Although both the radial velocity and transit methods are clearly effective, they can only find planets up to about 3,000 light-years from Earth. That is still well within the bounds of our Milky Way galaxy, which spans approximately 100,000 light-years.
To find the first extragalactic planet,
scientists decided to look for passing planets within X-ray binaries. A white dwarf, neutron star, or black hole would pull material from a companion star in these systems. When this material collides with the exotic stellar remnant, it becomes superheated and emits X-rays.
Unlike optical light transits, where a relatively small planet only blocks a tiny amount of starlight, the area where X-rays are produced in such binary systems is small enough that even a planet can block a significant portion (if not all) of the X-ray light. This means that X-ray transits can be found at much greater distances than visual transits.
The black hole or neutron star
in the M51-ULS-1 system is closely orbited by a star 20 times the mass of the Sun. This makes the system one of the most visible X-ray binaries in M51. Using Chandra data, researchers discovered that the X-rays typically emitted by the system dropped to zero for 3 hours. The researchers believe that a Saturn-sized exoplanet is orbiting the compact object at a distance of 19.2 astronomical units (AU; where 1 AU is the average distance between Earth and the Sun). That is roughly twice the distance between Saturn and the Sun.
Of course, an exoplanet isn’t the only possibility for why the X-ray signal was disrupted. A cloud of dust passing in front of an X-ray source can also obscure it. The researchers did consider this explanation, too, but they ultimately concluded it was less likely than an exoplanet.
Unfortunately, it will take a long time to confirm the extragalactic detection. Because of its large orbit, the candidate will not pass in front of the source for another 70 years.
If M51-ULS-1 is a planet, the Saturn-sized object has a turbulent past.
The presence of a neutron star or black hole indicates that the system once housed not only the current companion star, but also another dying star. This doomed star would have used up all of its fuel before exploding as a supernova, bathing any nearby planets in intense radiation.

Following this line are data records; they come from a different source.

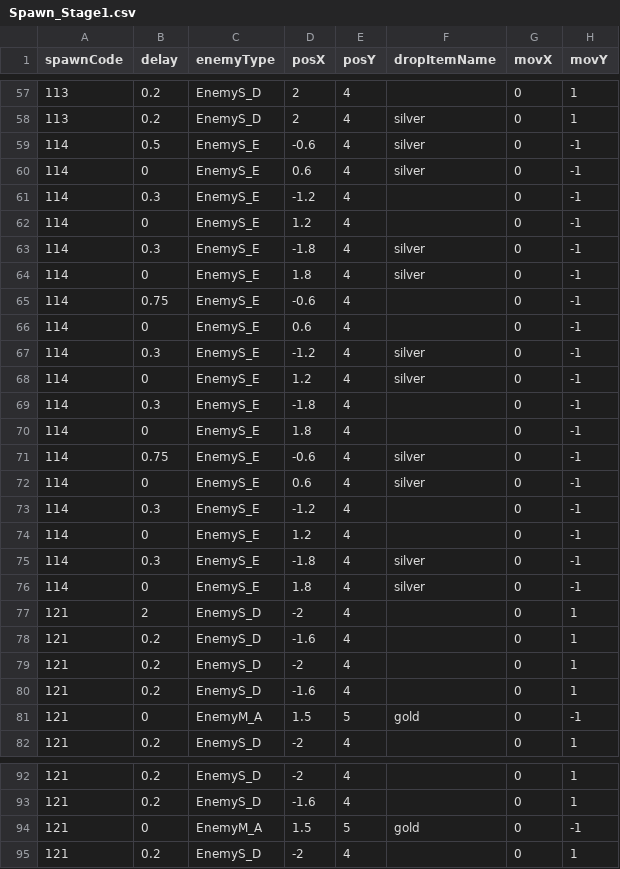
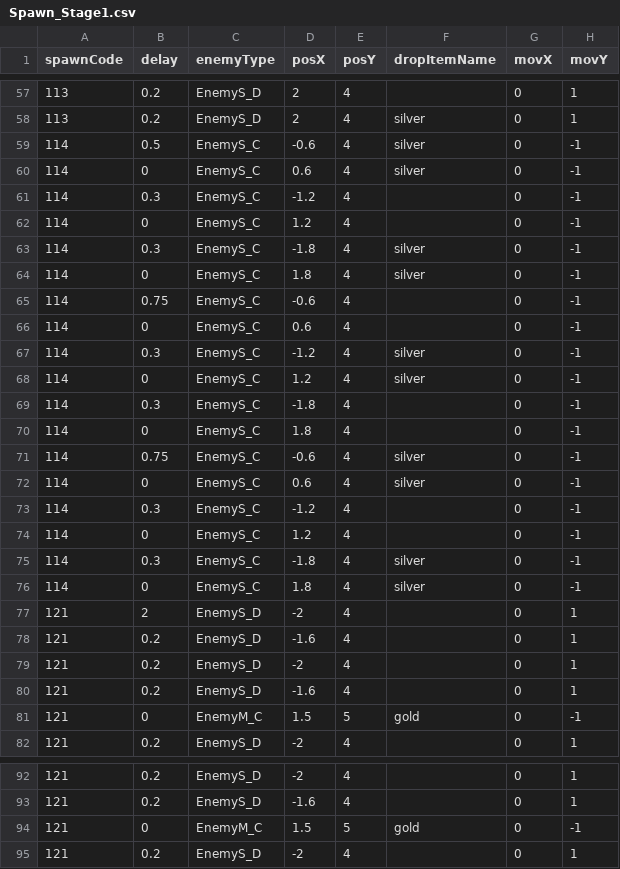
Before and after one commit to hdh5184/STG_Test, a CSV file: STG_Project/Assets/Resources/Spawn_Stage1.csv, drawn as a sheet; only a part is shown, gaps mark what is left out; the diff covers the shown part only; the diff names each change by its address in the sheet, - before the commit and + after, or states it on an @@ line.

```diff
--- a/STG_Project/Assets/Resources/Spawn_Stage1.csv
+++ b/STG_Project/Assets/Resources/Spawn_Stage1.csv
-C59:C76 (enemyType): EnemyS_E
+C59:C76 (enemyType): EnemyS_C
-C81 (enemyType): EnemyM_A
+C81 (enemyType): EnemyM_C
-C94 (enemyType): EnemyM_A
+C94 (enemyType): EnemyM_C
```
Also changed, not shown: 4 edited cells elsewhere in this file, STG_Project/Assets/Resources/Spawn_Stage2.csv, 14 other files.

And, because the system’s massive current companion star is still alive and well, it’s entirely possible that this extragalactic exoplanet will be forced to survive another destructive supernova in the future.